WHAT THE TASK ASKS. Scan the entries for the word "this" and return every line that has it.

RECORDS SHOWN.

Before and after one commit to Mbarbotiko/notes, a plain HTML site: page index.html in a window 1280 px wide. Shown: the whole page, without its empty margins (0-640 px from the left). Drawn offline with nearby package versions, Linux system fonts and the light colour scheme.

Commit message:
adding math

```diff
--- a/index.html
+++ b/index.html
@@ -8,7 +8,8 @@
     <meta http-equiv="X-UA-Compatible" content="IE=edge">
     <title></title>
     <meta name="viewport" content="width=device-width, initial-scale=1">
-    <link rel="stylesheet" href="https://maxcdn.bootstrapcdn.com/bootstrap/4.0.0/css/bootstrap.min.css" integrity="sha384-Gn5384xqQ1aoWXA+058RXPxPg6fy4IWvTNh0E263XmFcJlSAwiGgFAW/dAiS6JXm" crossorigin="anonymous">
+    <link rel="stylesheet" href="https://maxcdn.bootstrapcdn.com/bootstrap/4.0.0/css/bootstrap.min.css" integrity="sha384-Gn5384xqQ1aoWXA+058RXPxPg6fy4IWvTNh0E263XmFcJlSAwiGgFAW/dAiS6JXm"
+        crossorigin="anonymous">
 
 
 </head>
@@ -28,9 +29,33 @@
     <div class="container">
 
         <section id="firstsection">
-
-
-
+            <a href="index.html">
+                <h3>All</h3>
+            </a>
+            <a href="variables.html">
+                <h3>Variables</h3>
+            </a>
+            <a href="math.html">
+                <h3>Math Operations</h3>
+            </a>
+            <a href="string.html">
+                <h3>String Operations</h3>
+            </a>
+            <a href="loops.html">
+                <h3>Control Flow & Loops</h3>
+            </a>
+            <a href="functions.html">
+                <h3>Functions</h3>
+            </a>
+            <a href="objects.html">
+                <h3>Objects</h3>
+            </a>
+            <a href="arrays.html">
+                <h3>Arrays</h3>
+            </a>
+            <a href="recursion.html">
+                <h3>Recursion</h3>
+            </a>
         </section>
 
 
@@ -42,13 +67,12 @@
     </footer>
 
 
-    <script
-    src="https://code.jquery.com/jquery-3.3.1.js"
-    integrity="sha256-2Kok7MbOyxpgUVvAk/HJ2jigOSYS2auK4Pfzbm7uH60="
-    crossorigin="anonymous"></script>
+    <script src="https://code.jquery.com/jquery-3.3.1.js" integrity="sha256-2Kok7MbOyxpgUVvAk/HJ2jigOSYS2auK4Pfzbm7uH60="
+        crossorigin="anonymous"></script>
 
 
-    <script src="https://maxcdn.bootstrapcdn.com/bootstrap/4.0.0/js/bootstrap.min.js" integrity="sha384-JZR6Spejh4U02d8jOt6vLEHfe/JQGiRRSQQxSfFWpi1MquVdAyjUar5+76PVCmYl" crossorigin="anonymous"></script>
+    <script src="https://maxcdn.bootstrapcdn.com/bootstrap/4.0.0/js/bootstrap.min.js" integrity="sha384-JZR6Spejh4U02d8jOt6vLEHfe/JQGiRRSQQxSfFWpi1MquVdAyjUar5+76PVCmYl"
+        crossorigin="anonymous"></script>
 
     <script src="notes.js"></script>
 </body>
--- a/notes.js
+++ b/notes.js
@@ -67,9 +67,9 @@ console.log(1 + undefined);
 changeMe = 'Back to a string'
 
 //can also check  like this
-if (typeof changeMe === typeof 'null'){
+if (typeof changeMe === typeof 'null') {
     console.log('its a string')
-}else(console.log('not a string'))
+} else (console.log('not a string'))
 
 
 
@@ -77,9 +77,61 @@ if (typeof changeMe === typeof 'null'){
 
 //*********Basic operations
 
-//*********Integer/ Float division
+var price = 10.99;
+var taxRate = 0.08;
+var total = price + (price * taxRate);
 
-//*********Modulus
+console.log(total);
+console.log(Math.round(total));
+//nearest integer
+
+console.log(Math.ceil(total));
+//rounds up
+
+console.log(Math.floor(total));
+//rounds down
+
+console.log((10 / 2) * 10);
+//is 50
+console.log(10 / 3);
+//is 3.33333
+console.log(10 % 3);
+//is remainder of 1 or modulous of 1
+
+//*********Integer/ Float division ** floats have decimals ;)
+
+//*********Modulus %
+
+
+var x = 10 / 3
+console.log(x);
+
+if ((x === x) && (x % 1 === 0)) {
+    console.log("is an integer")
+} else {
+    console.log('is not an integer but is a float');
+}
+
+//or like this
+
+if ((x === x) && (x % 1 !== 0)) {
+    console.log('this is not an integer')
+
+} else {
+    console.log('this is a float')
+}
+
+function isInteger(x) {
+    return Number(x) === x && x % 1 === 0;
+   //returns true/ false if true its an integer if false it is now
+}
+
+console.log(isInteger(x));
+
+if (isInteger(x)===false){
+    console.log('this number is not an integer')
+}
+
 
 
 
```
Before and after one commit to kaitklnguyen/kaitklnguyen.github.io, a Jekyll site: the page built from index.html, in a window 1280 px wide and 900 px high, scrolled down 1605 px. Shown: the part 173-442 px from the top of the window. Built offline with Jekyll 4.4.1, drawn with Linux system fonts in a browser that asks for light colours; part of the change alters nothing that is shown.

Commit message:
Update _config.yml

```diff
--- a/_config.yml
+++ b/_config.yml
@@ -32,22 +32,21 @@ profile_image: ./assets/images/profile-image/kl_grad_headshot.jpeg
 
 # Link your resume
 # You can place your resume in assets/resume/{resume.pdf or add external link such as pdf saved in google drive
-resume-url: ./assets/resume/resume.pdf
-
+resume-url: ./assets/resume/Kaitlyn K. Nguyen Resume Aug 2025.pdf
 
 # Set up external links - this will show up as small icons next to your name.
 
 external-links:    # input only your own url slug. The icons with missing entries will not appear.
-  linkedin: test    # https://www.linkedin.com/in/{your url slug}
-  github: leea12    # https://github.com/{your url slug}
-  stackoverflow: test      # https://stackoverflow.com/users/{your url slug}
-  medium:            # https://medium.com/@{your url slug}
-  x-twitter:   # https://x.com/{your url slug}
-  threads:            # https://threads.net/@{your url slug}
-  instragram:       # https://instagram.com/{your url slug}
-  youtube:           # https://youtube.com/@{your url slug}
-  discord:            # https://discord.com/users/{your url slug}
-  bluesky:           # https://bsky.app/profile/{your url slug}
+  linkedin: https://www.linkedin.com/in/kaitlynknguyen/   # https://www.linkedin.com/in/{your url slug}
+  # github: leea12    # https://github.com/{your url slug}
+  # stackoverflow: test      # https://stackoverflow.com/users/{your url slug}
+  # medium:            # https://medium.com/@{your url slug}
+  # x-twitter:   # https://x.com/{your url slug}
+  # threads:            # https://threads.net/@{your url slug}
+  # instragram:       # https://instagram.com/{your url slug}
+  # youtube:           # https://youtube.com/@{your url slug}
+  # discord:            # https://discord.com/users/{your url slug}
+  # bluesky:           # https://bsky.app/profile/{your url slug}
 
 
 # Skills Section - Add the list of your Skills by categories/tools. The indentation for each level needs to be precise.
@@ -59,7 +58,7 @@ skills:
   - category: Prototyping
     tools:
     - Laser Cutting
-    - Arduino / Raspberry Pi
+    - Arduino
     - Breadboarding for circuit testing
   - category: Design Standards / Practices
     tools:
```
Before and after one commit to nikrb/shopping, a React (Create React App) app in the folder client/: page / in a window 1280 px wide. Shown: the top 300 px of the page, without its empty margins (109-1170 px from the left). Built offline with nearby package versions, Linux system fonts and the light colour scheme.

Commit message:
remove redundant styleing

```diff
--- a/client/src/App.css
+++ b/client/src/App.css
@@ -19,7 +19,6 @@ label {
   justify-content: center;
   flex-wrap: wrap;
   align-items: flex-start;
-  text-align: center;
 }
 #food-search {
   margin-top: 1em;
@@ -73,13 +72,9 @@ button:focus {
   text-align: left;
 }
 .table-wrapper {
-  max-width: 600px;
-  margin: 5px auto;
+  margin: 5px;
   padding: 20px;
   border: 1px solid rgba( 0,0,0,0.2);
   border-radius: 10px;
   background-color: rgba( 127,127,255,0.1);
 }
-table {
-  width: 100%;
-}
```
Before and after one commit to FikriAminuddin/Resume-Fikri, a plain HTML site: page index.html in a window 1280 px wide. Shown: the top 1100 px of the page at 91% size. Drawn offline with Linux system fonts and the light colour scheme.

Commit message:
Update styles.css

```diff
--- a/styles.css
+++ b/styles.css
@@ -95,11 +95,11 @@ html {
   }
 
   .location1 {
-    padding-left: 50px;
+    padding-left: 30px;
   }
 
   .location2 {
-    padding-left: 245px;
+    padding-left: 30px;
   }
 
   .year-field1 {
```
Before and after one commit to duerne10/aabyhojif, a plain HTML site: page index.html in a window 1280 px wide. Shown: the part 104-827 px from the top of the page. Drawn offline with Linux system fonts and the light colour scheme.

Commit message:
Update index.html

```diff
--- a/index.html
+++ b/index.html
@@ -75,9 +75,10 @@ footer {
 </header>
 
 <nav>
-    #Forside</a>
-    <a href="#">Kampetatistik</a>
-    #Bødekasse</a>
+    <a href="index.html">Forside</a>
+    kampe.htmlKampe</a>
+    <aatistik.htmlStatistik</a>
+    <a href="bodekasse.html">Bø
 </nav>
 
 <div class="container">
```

COMPLETED EXERCISE.
 //can also check  like this
+//or like this
+    console.log('this is not an integer')
+    console.log('this is a float')
+    console.log('this number is not an integer')
 # Set up external links - this will show up as small icons next to your name.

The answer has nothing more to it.